When asked by the Federal Reserve Bank of Dallas, some 66% of executives at oil and gas companies said they believed that US oil production had peaked.
US oil production has steadily increased in recent years, ultimately leading to it becoming the world’s biggest producer of oil, but the coronavirus pandemic has taken its toll on the industry. When demand for oil fell as various lockdowns came into force around the world, the oil price inevitably dropped, leading some US operators to rein in production.
The recently published survey covered 154 executives at 148 oil and gas firms in New Mexico, Louisiana and Texas. The survey did not ask, however, whether the executives believed the peak would be temporary, but there are signs this may not be the case.
BP, for example, forecasts that the world will need three million fewer barrels of oil each day, and it is looking to reduce its own production by 40% over the coming decade.
It therefore seems likely that US operators will focus more on the more profitable plays that are sustainable, even with lower oil prices. For example, ExxonMobil, the oil major responsible for Mobil lubricants like slideway oil, said in 2017 that it could profit from its newly acquired shale oil assets at $40 per barrel while having the ability to accelerate or slow production in response to oil prices.
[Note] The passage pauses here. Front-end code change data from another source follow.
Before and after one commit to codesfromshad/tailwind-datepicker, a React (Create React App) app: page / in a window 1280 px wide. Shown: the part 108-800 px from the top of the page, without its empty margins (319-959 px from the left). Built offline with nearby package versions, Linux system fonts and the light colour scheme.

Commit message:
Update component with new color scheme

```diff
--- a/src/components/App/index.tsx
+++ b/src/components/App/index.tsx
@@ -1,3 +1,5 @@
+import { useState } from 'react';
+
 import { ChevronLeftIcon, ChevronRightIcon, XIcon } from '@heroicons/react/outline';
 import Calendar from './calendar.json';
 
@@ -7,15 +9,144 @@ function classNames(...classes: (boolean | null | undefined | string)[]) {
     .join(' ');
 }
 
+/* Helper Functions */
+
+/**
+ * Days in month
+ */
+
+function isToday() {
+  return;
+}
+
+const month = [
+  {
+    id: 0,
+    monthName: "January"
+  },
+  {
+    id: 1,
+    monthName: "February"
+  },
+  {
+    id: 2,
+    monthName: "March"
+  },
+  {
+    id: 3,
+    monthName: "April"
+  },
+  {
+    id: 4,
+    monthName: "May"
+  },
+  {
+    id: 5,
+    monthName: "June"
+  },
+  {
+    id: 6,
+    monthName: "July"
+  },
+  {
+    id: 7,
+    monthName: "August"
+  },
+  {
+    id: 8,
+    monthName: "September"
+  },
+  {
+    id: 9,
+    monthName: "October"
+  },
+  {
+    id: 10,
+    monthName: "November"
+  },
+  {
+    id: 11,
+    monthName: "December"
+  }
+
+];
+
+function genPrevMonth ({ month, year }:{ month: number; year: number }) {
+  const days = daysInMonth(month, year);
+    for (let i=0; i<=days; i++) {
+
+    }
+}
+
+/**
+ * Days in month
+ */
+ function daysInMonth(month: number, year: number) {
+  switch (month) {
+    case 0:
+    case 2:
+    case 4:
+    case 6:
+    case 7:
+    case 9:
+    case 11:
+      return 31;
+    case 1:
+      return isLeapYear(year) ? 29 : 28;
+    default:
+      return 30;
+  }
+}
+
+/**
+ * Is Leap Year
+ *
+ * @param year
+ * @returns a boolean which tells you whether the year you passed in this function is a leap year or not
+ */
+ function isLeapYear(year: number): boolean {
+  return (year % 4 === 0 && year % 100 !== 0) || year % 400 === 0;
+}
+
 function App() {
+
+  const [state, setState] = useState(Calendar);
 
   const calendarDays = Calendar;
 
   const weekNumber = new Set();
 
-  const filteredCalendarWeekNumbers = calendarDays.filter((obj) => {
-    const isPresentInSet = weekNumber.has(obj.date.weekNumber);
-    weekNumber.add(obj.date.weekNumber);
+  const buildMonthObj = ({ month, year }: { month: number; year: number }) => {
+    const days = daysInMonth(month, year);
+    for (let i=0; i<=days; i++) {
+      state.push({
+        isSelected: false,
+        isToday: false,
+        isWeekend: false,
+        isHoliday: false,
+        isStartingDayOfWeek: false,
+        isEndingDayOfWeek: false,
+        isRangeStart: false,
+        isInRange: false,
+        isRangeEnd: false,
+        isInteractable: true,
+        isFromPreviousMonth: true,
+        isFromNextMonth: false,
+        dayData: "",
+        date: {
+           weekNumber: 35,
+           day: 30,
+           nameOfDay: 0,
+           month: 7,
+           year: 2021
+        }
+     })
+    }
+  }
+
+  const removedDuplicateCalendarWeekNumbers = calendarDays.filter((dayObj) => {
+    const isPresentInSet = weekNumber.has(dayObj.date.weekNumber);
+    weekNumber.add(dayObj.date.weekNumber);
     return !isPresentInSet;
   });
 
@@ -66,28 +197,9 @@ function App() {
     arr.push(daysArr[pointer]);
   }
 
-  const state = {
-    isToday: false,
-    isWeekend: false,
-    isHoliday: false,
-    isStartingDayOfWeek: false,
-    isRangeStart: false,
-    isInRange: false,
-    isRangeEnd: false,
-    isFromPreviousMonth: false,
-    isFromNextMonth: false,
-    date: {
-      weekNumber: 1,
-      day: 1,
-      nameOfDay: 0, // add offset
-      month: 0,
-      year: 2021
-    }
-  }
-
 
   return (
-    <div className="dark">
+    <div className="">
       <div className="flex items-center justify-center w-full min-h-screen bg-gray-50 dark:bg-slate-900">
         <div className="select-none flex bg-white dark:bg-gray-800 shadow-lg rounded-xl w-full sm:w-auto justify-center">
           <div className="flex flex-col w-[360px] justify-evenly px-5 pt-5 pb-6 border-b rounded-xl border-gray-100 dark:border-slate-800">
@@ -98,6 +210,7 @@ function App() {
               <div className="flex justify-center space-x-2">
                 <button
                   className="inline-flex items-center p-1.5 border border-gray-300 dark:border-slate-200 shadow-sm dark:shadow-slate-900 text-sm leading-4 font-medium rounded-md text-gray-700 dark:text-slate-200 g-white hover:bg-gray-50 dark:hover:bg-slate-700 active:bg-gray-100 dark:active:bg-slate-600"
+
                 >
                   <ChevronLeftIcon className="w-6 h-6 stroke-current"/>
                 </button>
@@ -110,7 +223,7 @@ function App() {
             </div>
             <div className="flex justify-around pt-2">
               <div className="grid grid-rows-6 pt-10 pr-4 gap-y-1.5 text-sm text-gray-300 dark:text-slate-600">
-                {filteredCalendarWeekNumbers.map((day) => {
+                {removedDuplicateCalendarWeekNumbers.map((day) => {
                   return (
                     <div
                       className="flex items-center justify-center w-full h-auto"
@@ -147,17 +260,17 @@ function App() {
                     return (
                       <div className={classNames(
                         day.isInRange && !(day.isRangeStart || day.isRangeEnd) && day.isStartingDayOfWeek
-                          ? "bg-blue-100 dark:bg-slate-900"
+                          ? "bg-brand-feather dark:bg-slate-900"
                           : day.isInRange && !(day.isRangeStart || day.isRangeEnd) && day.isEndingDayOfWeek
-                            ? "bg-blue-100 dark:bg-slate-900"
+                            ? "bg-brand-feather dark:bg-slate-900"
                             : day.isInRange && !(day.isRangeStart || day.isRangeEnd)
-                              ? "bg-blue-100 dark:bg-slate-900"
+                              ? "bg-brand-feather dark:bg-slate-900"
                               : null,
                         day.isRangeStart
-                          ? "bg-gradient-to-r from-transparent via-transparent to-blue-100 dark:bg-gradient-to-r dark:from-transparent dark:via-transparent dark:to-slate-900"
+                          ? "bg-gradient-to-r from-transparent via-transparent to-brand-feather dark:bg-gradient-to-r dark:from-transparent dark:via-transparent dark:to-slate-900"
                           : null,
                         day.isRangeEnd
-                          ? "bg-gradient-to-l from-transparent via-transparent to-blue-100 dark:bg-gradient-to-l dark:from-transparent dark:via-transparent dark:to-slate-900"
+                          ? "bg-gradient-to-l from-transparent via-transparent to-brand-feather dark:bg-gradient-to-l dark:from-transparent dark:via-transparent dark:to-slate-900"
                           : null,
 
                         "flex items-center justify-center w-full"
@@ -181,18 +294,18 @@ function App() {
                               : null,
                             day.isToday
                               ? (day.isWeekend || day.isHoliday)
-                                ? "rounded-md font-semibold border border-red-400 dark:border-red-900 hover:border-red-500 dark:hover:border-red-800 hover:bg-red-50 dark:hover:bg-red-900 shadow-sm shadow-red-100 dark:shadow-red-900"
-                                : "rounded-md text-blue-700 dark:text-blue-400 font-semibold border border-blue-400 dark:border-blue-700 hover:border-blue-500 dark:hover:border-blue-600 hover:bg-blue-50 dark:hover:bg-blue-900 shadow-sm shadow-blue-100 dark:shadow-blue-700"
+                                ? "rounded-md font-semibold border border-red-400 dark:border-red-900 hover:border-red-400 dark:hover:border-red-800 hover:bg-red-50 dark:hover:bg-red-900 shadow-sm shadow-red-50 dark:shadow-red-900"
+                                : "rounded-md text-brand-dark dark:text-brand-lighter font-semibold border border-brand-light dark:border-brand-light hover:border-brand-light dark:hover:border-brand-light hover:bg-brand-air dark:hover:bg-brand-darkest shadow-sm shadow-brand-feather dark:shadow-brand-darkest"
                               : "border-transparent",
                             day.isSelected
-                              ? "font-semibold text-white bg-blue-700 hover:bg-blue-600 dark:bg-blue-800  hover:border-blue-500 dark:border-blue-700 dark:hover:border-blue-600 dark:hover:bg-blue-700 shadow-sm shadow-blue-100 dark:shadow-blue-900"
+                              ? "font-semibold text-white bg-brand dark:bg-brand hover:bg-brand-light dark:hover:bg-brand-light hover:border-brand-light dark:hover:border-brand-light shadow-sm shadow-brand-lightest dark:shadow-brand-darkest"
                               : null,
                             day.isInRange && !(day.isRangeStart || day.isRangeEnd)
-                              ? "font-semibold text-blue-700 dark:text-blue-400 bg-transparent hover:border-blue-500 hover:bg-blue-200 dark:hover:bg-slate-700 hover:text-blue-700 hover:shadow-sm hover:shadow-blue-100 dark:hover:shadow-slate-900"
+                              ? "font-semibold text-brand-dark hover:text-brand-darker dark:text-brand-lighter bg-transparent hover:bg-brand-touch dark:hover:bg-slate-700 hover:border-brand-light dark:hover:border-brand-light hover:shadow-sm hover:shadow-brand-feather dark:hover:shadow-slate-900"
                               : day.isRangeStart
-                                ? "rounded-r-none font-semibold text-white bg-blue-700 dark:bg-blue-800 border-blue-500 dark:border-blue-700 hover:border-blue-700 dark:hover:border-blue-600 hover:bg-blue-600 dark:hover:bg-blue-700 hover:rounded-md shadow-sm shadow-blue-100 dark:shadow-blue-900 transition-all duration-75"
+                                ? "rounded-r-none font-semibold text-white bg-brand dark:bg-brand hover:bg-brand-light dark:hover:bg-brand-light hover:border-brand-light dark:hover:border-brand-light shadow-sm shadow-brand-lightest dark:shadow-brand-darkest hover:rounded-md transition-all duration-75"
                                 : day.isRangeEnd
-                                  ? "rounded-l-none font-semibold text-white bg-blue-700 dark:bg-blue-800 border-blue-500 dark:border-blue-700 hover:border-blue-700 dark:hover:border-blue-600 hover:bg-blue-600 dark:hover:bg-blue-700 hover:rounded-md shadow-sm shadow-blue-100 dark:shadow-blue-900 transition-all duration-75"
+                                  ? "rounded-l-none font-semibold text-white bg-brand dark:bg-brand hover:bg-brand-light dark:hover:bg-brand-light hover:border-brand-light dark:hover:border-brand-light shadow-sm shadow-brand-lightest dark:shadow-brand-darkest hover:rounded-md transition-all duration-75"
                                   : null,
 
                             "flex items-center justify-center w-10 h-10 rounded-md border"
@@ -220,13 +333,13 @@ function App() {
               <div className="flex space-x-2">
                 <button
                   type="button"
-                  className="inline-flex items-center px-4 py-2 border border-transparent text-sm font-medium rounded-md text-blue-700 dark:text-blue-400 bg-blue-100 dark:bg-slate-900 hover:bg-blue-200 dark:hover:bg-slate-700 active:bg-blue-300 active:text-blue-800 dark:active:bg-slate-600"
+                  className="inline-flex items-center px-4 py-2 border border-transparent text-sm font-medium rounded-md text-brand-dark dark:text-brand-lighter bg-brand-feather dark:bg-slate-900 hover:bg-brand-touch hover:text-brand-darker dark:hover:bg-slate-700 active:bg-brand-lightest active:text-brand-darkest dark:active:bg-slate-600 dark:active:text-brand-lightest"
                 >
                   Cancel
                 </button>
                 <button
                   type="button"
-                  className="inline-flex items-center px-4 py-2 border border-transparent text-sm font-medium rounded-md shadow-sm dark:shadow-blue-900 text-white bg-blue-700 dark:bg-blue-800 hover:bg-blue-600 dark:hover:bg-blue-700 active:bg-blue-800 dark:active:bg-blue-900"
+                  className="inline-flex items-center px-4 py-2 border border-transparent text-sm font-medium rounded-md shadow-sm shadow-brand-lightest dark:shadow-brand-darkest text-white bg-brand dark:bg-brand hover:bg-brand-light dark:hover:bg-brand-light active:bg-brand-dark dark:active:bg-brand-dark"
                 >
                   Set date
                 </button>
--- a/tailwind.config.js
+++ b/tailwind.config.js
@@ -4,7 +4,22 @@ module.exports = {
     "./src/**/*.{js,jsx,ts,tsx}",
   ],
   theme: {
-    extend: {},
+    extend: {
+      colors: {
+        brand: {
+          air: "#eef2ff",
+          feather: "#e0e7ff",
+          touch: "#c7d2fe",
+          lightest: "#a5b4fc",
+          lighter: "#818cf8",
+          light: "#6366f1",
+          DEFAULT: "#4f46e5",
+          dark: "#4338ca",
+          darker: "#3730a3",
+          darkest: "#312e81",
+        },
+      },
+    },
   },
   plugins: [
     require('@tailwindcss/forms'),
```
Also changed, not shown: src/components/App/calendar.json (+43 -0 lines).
Most executives also expressed a belief that OPEC would play a more prominent role in influencing oil prices over the coming years.